***** GIVEN ENTRIES

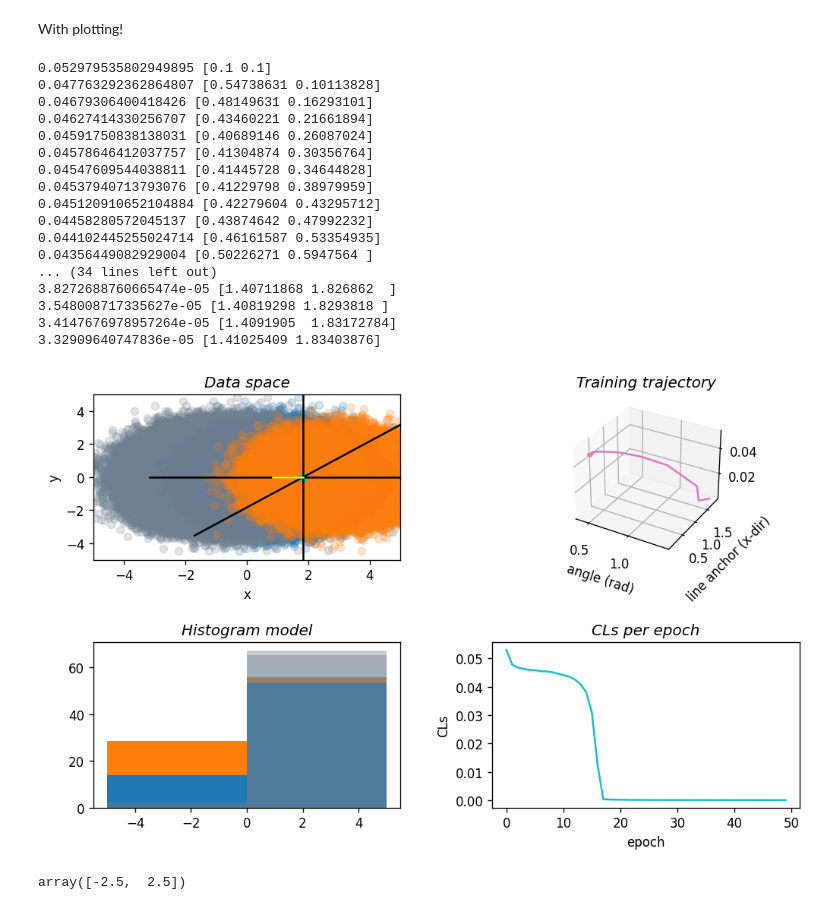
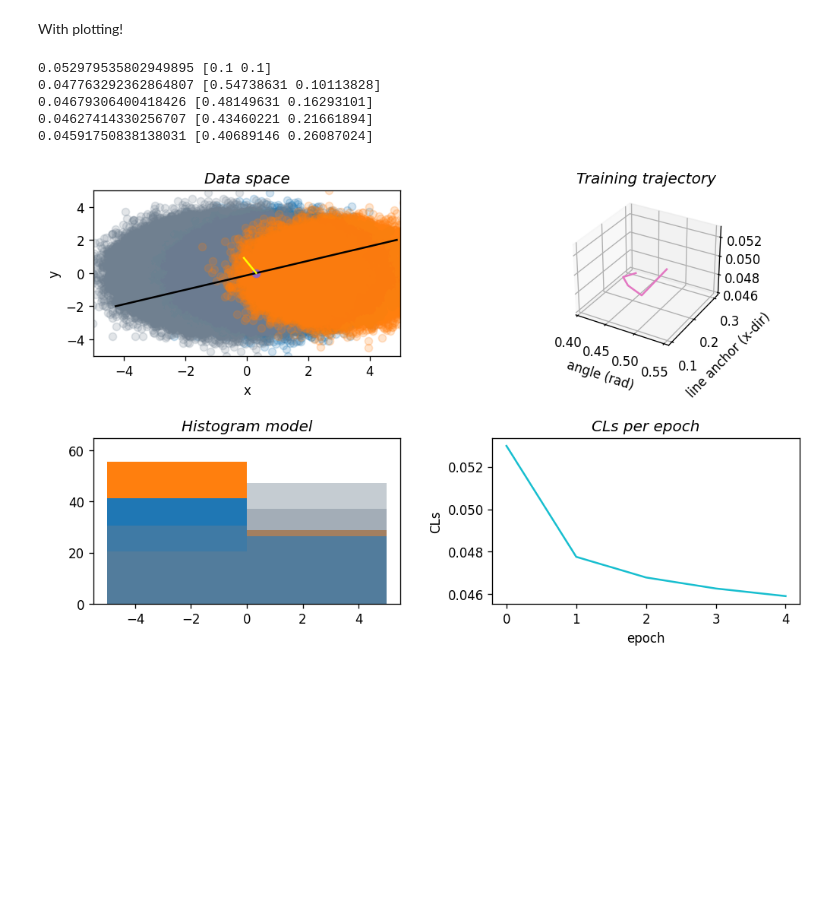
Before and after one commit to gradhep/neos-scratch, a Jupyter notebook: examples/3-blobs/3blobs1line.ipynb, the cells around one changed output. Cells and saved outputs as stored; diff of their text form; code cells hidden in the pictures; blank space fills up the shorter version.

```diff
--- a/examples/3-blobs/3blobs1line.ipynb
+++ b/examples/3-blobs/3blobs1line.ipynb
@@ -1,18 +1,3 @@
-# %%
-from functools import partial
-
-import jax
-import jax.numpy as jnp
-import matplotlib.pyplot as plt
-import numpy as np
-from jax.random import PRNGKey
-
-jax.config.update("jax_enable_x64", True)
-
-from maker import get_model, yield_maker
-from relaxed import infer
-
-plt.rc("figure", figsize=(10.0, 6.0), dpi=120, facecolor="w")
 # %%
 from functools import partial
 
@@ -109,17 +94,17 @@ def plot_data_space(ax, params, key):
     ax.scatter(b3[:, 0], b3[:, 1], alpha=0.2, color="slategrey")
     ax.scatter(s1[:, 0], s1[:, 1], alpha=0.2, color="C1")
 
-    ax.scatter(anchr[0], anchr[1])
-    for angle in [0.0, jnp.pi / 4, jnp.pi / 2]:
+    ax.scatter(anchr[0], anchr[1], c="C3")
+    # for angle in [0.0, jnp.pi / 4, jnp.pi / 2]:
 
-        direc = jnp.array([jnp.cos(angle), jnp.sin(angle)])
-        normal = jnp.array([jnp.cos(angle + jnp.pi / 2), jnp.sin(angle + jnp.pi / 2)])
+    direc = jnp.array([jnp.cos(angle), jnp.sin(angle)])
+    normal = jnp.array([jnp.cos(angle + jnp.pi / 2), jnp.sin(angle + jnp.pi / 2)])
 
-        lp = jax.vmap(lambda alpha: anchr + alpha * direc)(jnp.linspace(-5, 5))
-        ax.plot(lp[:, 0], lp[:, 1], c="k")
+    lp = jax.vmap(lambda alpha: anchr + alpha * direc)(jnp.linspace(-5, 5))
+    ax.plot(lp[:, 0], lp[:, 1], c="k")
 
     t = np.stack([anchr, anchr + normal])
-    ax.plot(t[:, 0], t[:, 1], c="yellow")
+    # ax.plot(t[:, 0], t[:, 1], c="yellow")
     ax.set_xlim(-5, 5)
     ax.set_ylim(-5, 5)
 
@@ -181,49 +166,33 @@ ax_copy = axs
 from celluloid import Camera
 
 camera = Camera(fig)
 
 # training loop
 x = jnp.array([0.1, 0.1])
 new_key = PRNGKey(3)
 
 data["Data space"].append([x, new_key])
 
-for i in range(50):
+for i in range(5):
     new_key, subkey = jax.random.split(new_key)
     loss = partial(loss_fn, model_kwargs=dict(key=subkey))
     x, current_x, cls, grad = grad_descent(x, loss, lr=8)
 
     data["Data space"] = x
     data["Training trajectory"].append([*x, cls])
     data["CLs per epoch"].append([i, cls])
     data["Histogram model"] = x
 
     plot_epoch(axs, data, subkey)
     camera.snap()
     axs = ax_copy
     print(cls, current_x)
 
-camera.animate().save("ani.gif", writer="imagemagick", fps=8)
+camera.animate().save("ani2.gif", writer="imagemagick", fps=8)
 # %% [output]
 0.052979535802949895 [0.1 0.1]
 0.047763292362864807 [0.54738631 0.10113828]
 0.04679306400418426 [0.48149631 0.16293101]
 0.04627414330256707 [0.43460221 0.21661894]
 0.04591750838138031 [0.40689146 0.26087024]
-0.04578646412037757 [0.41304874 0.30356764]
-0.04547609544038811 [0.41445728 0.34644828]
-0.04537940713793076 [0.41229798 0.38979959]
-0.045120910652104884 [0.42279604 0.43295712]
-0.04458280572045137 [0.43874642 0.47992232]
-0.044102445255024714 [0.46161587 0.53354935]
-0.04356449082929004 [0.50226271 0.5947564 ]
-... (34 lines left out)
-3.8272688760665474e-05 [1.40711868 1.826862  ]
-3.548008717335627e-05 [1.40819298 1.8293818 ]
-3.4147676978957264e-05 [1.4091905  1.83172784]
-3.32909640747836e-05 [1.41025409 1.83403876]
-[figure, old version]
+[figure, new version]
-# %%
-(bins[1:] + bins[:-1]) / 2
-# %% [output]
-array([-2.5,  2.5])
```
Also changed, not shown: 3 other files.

**********

**BRIEF:** Copy each entry exactly as written, and drop the pictures from the copy.

**ANSWER FOR THIS EXERCISE:**
Before and after one commit to gradhep/neos-scratch, a Jupyter notebook: examples/3-blobs/3blobs1line.ipynb, the cells around one changed output. Cells and saved outputs as stored; diff of their text form; code cells hidden in the pictures; blank space fills up the shorter version.

```diff
--- a/examples/3-blobs/3blobs1line.ipynb
+++ b/examples/3-blobs/3blobs1line.ipynb
@@ -1,18 +1,3 @@
-# %%
-from functools import partial
-
-import jax
-import jax.numpy as jnp
-import matplotlib.pyplot as plt
-import numpy as np
-from jax.random import PRNGKey
-
-jax.config.update("jax_enable_x64", True)
-
-from maker import get_model, yield_maker
-from relaxed import infer
-
-plt.rc("figure", figsize=(10.0, 6.0), dpi=120, facecolor="w")
 # %%
 from functools import partial
 
@@ -109,17 +94,17 @@ def plot_data_space(ax, params, key):
     ax.scatter(b3[:, 0], b3[:, 1], alpha=0.2, color="slategrey")
     ax.scatter(s1[:, 0], s1[:, 1], alpha=0.2, color="C1")
 
-    ax.scatter(anchr[0], anchr[1])
-    for angle in [0.0, jnp.pi / 4, jnp.pi / 2]:
+    ax.scatter(anchr[0], anchr[1], c="C3")
+    # for angle in [0.0, jnp.pi / 4, jnp.pi / 2]:
 
-        direc = jnp.array([jnp.cos(angle), jnp.sin(angle)])
-        normal = jnp.array([jnp.cos(angle + jnp.pi / 2), jnp.sin(angle + jnp.pi / 2)])
+    direc = jnp.array([jnp.cos(angle), jnp.sin(angle)])
+    normal = jnp.array([jnp.cos(angle + jnp.pi / 2), jnp.sin(angle + jnp.pi / 2)])
 
-        lp = jax.vmap(lambda alpha: anchr + alpha * direc)(jnp.linspace(-5, 5))
-        ax.plot(lp[:, 0], lp[:, 1], c="k")
+    lp = jax.vmap(lambda alpha: anchr + alpha * direc)(jnp.linspace(-5, 5))
+    ax.plot(lp[:, 0], lp[:, 1], c="k")
 
     t = np.stack([anchr, anchr + normal])
-    ax.plot(t[:, 0], t[:, 1], c="yellow")
+    # ax.plot(t[:, 0], t[:, 1], c="yellow")
     ax.set_xlim(-5, 5)
     ax.set_ylim(-5, 5)
 
@@ -181,49 +166,33 @@ ax_copy = axs
 from celluloid import Camera
 
 camera = Camera(fig)
 
 # training loop
 x = jnp.array([0.1, 0.1])
 new_key = PRNGKey(3)
 
 data["Data space"].append([x, new_key])
 
-for i in range(50):
+for i in range(5):
     new_key, subkey = jax.random.split(new_key)
     loss = partial(loss_fn, model_kwargs=dict(key=subkey))
     x, current_x, cls, grad = grad_descent(x, loss, lr=8)
 
     data["Data space"] = x
     data["Training trajectory"].append([*x, cls])
     data["CLs per epoch"].append([i, cls])
     data["Histogram model"] = x
 
     plot_epoch(axs, data, subkey)
     camera.snap()
     axs = ax_copy
     print(cls, current_x)
 
-camera.animate().save("ani.gif", writer="imagemagick", fps=8)
+camera.animate().save("ani2.gif", writer="imagemagick", fps=8)
 # %% [output]
 0.052979535802949895 [0.1 0.1]
 0.047763292362864807 [0.54738631 0.10113828]
 0.04679306400418426 [0.48149631 0.16293101]
 0.04627414330256707 [0.43460221 0.21661894]
 0.04591750838138031 [0.40689146 0.26087024]
-0.04578646412037757 [0.41304874 0.30356764]
-0.04547609544038811 [0.41445728 0.34644828]
-0.04537940713793076 [0.41229798 0.38979959]
-0.045120910652104884 [0.42279604 0.43295712]
-0.04458280572045137 [0.43874642 0.47992232]
-0.044102445255024714 [0.46161587 0.53354935]
-0.04356449082929004 [0.50226271 0.5947564 ]
-... (34 lines left out)
-3.8272688760665474e-05 [1.40711868 1.826862  ]
-3.548008717335627e-05 [1.40819298 1.8293818 ]
-3.4147676978957264e-05 [1.4091905  1.83172784]
-3.32909640747836e-05 [1.41025409 1.83403876]
-[figure, old version]
+[figure, new version]
-# %%
-(bins[1:] + bins[:-1]) / 2
-# %% [output]
-array([-2.5,  2.5])
```
Also changed, not shown: 3 other files.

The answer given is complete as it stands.